A study conducted by Mayo Clinic researchers found that antibody-rich convalescent plasma administered to hospitalized adult COVID-19 patients who did not need mechanical ventilation was associated with a lower mortality risk, compared with plasma transfusion with lower antibody concentrations. The findings, published in the New England Journal of Medicine, also showed that convalescent plasma did not alter mortality risk for patients with COVID-19 who were receiving mechanical ventilation.
COVID-19 case data from May 31 through Dec. 12 showed pediatric incidence generally tracked adult rates in the US, according to CDC researchers writing in the Morbidity and Mortality Weekly Report. Overall, 2.5% of all children and adolescents with COVID-19 were hospitalized, 0.8% were admitted to the ICU and less than 0.1% died, researchers reported, while 16.6% of adults were hospitalized, 8.6% had ICU care and 5% died.
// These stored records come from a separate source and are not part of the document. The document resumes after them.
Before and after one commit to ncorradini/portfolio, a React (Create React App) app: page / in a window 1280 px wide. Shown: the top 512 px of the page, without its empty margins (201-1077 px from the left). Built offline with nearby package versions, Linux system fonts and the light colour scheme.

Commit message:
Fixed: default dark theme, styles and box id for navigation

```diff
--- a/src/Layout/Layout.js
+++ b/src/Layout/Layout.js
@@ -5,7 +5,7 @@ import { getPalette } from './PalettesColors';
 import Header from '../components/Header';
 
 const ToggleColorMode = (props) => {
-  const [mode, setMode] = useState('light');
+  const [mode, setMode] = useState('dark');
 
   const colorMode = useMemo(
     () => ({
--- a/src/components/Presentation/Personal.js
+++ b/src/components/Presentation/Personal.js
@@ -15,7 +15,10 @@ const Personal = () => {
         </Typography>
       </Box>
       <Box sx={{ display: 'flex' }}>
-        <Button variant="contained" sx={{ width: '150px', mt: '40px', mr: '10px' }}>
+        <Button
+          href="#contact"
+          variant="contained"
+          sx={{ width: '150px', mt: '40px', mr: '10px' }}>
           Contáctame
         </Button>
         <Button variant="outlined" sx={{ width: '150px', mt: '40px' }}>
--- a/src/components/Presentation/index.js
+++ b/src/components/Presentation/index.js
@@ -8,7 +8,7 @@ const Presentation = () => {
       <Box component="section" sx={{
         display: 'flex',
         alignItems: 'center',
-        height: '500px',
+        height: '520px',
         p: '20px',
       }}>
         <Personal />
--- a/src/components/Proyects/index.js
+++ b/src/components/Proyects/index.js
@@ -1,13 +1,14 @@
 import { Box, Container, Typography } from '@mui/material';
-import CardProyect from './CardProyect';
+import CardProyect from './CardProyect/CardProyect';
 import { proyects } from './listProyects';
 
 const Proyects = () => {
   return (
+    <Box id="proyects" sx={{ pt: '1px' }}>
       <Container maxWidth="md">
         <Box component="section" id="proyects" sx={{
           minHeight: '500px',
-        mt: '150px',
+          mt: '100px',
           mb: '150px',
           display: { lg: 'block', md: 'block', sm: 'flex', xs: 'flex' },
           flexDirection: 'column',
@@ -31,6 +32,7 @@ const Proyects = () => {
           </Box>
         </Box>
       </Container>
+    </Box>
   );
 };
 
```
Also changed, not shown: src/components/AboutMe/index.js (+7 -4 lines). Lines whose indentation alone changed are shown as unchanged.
Clinical leaders at five Arizona health systems want a meeting with Gov. Doug Ducey because the COVID-19 pandemic has strained their resources almost to the point of rationing. Ducey has said he is happy with current COVID-19 mitigation efforts, but the executives called for additional measures and said if triage is needed they will adopt those standards of care at the same time.
An updated report by the CDC indicates that the total number of COVID-19 vaccines distributed as of Jan. 14 has reached 30,628,175 doses, while the number of first doses administered now stands at 11,148,991.
A survey of parents with infants in a neonatal intensive care units found those with higher incomes and infants with more serious conditions were more likely to enroll in clinical trials, according to a study in JAMA Network Open. Parents who did not participate had less trust in medical research, but parental understanding of the study was not associated with differences in rates of enrollment.